ANCHORAGE (Reuters) - A large 7.0 magnitude earthquake struck early on Friday in waters 57 miles off the remote Alaska island of Adak, a former U.S. Navy station that is now a commercial fishing and maritime-service center, according to the U.S. Geological Survey.
There were no initial reports of damage, and the West Coast and Alaska Tsunami Warning Center said there was no tsunami watch, warning or advisory in effect.
"At this point, we've seen no ocean-surface disturbance," said Bill Knight, a scientist at the tsunami warning center in Palmer, Alaska. While no tsunami was expected, he said scientists were still monitoring the area for any earthquake-induced waves.
The earthquake, which struck at 8:25 a.m. Alaska Daylight Time, was strongly felt in Adak, about 1,300 miles southwest of Anchorage, said City Manager Layton Lockett.
"It was kind of hard to miss," Lockett said. "The strangest thing about this one was its length in time. I think people actually had time to get out of bed to see what was going on."
A magnitude 7 earthquake is likely to produce shaking that lasts 20 to 30 seconds, although it could last longer depending on local tectonics, Knight said.
A public radio station in Unalaska/Dutch Harbor, KUCB, interviewed a woman in Adak who said she timed the temblor at 40 seconds. The earthquake was followed by about 10 aftershocks of magnitude 3.5 or higher, Knight said.
Most structures in Adak can withstand earthquakes and other forces of nature, and any damage would likely be limited to water pipes and similar facilities that have yet to be fully examined, Lockett said.
"Generally, the buildings are built really strong. We do live on a volcano," he said of the town, which state records indicate has 321 residents.
There are two volcanoes on Adak Island, along with remnants of a third volcano, according to the Alaska Volcano Observatory.
The quake was also felt in Atka, a tiny Aleutian Island Native Aleut village 65 miles northeast of the quake's center, where Knight said callers reported "strong shaking" but no damage.

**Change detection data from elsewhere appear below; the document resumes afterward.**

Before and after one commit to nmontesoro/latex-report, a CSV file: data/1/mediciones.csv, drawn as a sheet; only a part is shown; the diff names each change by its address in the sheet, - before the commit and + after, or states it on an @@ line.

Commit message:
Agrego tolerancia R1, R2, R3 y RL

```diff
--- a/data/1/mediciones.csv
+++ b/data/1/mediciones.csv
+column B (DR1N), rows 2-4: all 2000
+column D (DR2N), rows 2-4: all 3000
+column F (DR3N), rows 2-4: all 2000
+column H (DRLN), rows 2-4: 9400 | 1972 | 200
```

(Additional reporting by Bill Rigby in Seattle; Editing by Cynthia Johnston, Bernadette Baum and Andrew Hay)
- Natural Phenomena
- Nature & Environment
- Bill Knight